The pounding continues and it looks like spring is going down in the third round.  No wait, he is hitting back hard with a sunny sky hook to Winters chill, Spring still has some fight left. Winter is struggling to keep on its feet, while Spring is throwing sunny skies right, left and centre.  Winter hits back with a snow storm to Spring's upper jaw. Spring staggers back.

Will this be it for Spring? 
It feels like a battle for dominance between Spring and Winter in False bay these days.  Just as we pack away our oil skins and get out our caps and sunblock, winter strikes again.  This morning I woke up to snow capped mountains and white capped waves on the sea.  

It is mid spring and we actually haven't even been able to have one week without rain or occasional snow. I was shivering this morning at my computer will sipping a cup of hot tea and my mind wondered of to the days when I was crazy enough to go sailing in temperatures near freezing.
That got my mind going again on all the ways we tried to keep warm at sea.  No matter how warm you are dressed,in oils skins and fleece the works,  the wind blowing over the Atlantic in winter cuts through everything.  So we have resorted not to only warm our selves from the outside against the chill, but also from the inside.

Brofee - Cuppa Joe with a dash of brandy

Their is always the boring and old time favourite, Cup-a-Soup.  But this just works in the ads on telly.  The local favourite is called a Brofee or Policeman Coffee.  That is sweat coffee with a dash or two of brandy.  Another favourite in South African waters is, well there's no particular name for it, so lets call it a warm me up shot.  This consists of one part sherry and one part whiskey taken either straight for the two bottles or mixed in a mug as a shot.  This one is not advised in a race scenario, since you might forget all about the race and go to the local pub instead. That is all I can remember.  Any suggestions that doesn't involve alcohol for keeping the winter chill out while at office, send them my way.  Back to the match.

Come on Spring!!! Get in there. Fly like a butterfly, sting like a bee!!

Wednesday, September 2, 2009

Heads - The history

Many people don't understand Nautical terms. It must be very confusing for people to hear that the boats front is called the Bow and the back is called the stern. And they will hear it if they ever make the beginners mistake of saying right side and left side instead of Starboard and Port. So many of the land lubbers must wonder what a sailor is doing when he is heading down below to visit the heads.
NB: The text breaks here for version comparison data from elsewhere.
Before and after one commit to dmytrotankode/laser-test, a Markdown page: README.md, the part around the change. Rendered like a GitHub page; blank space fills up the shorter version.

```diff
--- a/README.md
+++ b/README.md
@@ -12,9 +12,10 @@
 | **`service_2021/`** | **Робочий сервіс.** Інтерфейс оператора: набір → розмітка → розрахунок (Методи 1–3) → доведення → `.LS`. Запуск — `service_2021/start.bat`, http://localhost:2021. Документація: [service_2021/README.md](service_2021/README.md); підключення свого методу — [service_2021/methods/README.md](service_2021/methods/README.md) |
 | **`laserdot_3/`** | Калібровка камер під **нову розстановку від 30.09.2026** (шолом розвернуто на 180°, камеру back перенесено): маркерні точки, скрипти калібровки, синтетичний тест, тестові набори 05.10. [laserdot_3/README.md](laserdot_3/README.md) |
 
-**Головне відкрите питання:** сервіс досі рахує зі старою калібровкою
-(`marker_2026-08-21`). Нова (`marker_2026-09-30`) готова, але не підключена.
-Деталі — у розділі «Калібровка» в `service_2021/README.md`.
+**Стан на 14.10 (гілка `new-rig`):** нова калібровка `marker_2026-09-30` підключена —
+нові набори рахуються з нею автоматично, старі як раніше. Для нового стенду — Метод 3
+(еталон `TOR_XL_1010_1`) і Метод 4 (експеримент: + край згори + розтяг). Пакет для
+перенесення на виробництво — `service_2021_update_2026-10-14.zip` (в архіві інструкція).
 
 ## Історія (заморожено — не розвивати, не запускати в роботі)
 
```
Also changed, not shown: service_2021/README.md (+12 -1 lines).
It is probably best to start explaining the terms to them by referring to the origin of the word. If not they may think that the reason the word Heads is used for a marine toilet is because the space is so small and cramp that with the yacht rocking you regularly hit your head. That is true, but not the real reason for the name HEADS

In the older days the square riggers had limited technology and space. The "out-house" was situated on the side of the bow of the boat. Since they used the term of head for the bow of the boat, it became common to say:"I am going to the Heads"

The reason for putting the heads on the side of the boat was very simple:
  • Square rigs sail down wind, so putting the heads at the bow, would let the foul smell be blown off the ship instead of into the Captains beard
  • At the bow the ship is narrower that the stern, so all human waste would fall directly into the water and no need for appointing a janitor
Next time you have a few novices onboard, tell then the story before you say:"I'm off to the heads"

Tuesday, September 1, 2009

Words of the Old Salts

The olden age of sailing the high seas in search of new continents and new faster routes to India, brought forth an era of experimenting with new boat design. And with that a new language evolved. Modern civilization forgot about this prehistoric dialect called Nautical Terms

I am very interested in all the terms that was used in that forgotten era. Most of them has disappeared over the ages and most of us have no clue into what they meant. I will post a new forgotten word and its description every week so we can revive the language and walk into a bar and start a conversation like. Something like this: I just saw a
Bargue through my Spy glass and have they got a big Donkey Boiler on their deck. I wonder if their Boatswain knows how to use it.

The word for this week:

No, its not what you used to call a sailor that lost an eye in a battle.

It is actually a round block of wood with three holes that is used to receive a shroud or stay and to adjust tension in the standing rigging.

So remeber this word for when you stubble into an old salt at the club again.